(Change detection data)
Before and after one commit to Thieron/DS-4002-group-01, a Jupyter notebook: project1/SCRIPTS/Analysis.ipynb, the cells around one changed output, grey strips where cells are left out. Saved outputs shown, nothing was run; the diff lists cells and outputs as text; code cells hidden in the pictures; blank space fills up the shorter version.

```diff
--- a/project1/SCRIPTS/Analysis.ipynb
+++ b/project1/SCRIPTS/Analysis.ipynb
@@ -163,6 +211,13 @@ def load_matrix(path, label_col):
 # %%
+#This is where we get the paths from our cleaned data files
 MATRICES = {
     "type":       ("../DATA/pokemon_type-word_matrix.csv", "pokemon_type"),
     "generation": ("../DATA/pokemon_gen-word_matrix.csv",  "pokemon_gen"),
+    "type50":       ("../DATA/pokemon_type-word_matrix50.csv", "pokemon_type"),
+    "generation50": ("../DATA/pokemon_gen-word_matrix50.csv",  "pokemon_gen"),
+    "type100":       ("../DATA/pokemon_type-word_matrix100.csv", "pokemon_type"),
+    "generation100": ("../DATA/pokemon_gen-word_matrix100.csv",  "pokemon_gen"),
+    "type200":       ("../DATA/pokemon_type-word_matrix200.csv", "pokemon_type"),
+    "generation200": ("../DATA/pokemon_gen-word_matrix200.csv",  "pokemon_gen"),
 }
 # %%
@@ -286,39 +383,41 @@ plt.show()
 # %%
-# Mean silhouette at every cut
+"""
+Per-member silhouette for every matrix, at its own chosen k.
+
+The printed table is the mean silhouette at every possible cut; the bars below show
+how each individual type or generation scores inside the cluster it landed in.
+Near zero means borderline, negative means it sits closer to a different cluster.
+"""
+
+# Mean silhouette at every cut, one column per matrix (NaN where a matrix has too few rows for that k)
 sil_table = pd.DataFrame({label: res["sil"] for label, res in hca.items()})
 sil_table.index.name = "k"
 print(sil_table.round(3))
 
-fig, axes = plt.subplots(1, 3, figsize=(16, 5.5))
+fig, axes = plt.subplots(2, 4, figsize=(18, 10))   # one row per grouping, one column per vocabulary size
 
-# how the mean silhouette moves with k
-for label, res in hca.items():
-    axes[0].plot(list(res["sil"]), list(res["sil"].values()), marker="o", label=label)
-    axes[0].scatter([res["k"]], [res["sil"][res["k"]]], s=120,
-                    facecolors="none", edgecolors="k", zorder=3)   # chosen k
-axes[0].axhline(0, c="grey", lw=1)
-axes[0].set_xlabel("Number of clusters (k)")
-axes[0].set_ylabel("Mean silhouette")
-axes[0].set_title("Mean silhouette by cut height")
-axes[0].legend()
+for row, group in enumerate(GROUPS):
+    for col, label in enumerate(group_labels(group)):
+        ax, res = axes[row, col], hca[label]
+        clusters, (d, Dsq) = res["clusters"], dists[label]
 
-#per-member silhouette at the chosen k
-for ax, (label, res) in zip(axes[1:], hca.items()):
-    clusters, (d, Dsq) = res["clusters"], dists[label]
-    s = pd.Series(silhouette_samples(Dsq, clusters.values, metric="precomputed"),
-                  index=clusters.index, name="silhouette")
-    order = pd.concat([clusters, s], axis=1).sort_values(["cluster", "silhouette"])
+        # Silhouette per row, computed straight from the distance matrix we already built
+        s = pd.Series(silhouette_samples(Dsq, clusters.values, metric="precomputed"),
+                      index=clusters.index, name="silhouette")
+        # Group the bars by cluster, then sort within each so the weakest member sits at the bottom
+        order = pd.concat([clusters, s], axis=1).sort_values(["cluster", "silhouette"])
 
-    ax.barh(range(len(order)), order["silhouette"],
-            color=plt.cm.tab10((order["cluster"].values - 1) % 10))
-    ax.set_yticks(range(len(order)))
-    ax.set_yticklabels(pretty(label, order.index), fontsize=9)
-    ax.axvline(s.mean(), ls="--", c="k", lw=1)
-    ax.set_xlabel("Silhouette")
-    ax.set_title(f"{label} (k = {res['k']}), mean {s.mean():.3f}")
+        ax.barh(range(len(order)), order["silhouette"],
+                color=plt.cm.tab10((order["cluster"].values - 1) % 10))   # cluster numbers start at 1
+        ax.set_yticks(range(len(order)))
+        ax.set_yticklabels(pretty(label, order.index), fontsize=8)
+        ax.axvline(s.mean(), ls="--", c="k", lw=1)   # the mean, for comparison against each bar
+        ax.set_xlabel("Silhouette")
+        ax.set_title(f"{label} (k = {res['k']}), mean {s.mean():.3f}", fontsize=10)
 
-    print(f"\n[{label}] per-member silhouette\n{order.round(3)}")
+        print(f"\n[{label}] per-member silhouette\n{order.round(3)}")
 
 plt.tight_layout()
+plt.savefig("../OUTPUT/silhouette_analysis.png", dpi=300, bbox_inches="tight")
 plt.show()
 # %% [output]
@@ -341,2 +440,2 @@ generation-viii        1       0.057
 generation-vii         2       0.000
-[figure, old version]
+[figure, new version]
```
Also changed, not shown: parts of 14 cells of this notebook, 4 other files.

### EXERCISE INSTRUCTIONS:
Could each line above be retyped exactly?

### EXERCISE SOLUTION:
Before and after one commit to Thieron/DS-4002-group-01, a Jupyter notebook: project1/SCRIPTS/Analysis.ipynb, the cells around one changed output, grey strips where cells are left out. Saved outputs shown, nothing was run; the diff lists cells and outputs as text; code cells hidden in the pictures; blank space fills up the shorter version.

```diff
--- a/project1/SCRIPTS/Analysis.ipynb
+++ b/project1/SCRIPTS/Analysis.ipynb
@@ -163,6 +211,13 @@ def load_matrix(path, label_col):
 # %%
+#This is where we get the paths from our cleaned data files
 MATRICES = {
     "type":       ("../DATA/pokemon_type-word_matrix.csv", "pokemon_type"),
     "generation": ("../DATA/pokemon_gen-word_matrix.csv",  "pokemon_gen"),
+    "type50":       ("../DATA/pokemon_type-word_matrix50.csv", "pokemon_type"),
+    "generation50": ("../DATA/pokemon_gen-word_matrix50.csv",  "pokemon_gen"),
+    "type100":       ("../DATA/pokemon_type-word_matrix100.csv", "pokemon_type"),
+    "generation100": ("../DATA/pokemon_gen-word_matrix100.csv",  "pokemon_gen"),
+    "type200":       ("../DATA/pokemon_type-word_matrix200.csv", "pokemon_type"),
+    "generation200": ("../DATA/pokemon_gen-word_matrix200.csv",  "pokemon_gen"),
 }
 # %%
@@ -286,39 +383,41 @@ plt.show()
 # %%
-# Mean silhouette at every cut
+"""
+Per-member silhouette for every matrix, at its own chosen k.
+
+The printed table is the mean silhouette at every possible cut; the bars below show
+how each individual type or generation scores inside the cluster it landed in.
+Near zero means borderline, negative means it sits closer to a different cluster.
+"""
+
+# Mean silhouette at every cut, one column per matrix (NaN where a matrix has too few rows for that k)
 sil_table = pd.DataFrame({label: res["sil"] for label, res in hca.items()})
 sil_table.index.name = "k"
 print(sil_table.round(3))
 
-fig, axes = plt.subplots(1, 3, figsize=(16, 5.5))
+fig, axes = plt.subplots(2, 4, figsize=(18, 10))   # one row per grouping, one column per vocabulary size
 
-# how the mean silhouette moves with k
-for label, res in hca.items():
-    axes[0].plot(list(res["sil"]), list(res["sil"].values()), marker="o", label=label)
-    axes[0].scatter([res["k"]], [res["sil"][res["k"]]], s=120,
-                    facecolors="none", edgecolors="k", zorder=3)   # chosen k
-axes[0].axhline(0, c="grey", lw=1)
-axes[0].set_xlabel("Number of clusters (k)")
-axes[0].set_ylabel("Mean silhouette")
-axes[0].set_title("Mean silhouette by cut height")
-axes[0].legend()
+for row, group in enumerate(GROUPS):
+    for col, label in enumerate(group_labels(group)):
+        ax, res = axes[row, col], hca[label]
+        clusters, (d, Dsq) = res["clusters"], dists[label]
 
-#per-member silhouette at the chosen k
-for ax, (label, res) in zip(axes[1:], hca.items()):
-    clusters, (d, Dsq) = res["clusters"], dists[label]
-    s = pd.Series(silhouette_samples(Dsq, clusters.values, metric="precomputed"),
-                  index=clusters.index, name="silhouette")
-    order = pd.concat([clusters, s], axis=1).sort_values(["cluster", "silhouette"])
+        # Silhouette per row, computed straight from the distance matrix we already built
+        s = pd.Series(silhouette_samples(Dsq, clusters.values, metric="precomputed"),
+                      index=clusters.index, name="silhouette")
+        # Group the bars by cluster, then sort within each so the weakest member sits at the bottom
+        order = pd.concat([clusters, s], axis=1).sort_values(["cluster", "silhouette"])
 
-    ax.barh(range(len(order)), order["silhouette"],
-            color=plt.cm.tab10((order["cluster"].values - 1) % 10))
-    ax.set_yticks(range(len(order)))
-    ax.set_yticklabels(pretty(label, order.index), fontsize=9)
-    ax.axvline(s.mean(), ls="--", c="k", lw=1)
-    ax.set_xlabel("Silhouette")
-    ax.set_title(f"{label} (k = {res['k']}), mean {s.mean():.3f}")
+        ax.barh(range(len(order)), order["silhouette"],
+                color=plt.cm.tab10((order["cluster"].values - 1) % 10))   # cluster numbers start at 1
+        ax.set_yticks(range(len(order)))
+        ax.set_yticklabels(pretty(label, order.index), fontsize=8)
+        ax.axvline(s.mean(), ls="--", c="k", lw=1)   # the mean, for comparison against each bar
+        ax.set_xlabel("Silhouette")
+        ax.set_title(f"{label} (k = {res['k']}), mean {s.mean():.3f}", fontsize=10)
 
-    print(f"\n[{label}] per-member silhouette\n{order.round(3)}")
+        print(f"\n[{label}] per-member silhouette\n{order.round(3)}")
 
 plt.tight_layout()
+plt.savefig("../OUTPUT/silhouette_analysis.png", dpi=300, bbox_inches="tight")
 plt.show()
 # %% [output]
@@ -341,2 +440,2 @@ generation-viii        1       0.057
 generation-vii         2       0.000
-[figure, old version]
+[figure, new version]
```
Also changed, not shown: parts of 14 cells of this notebook, 4 other files.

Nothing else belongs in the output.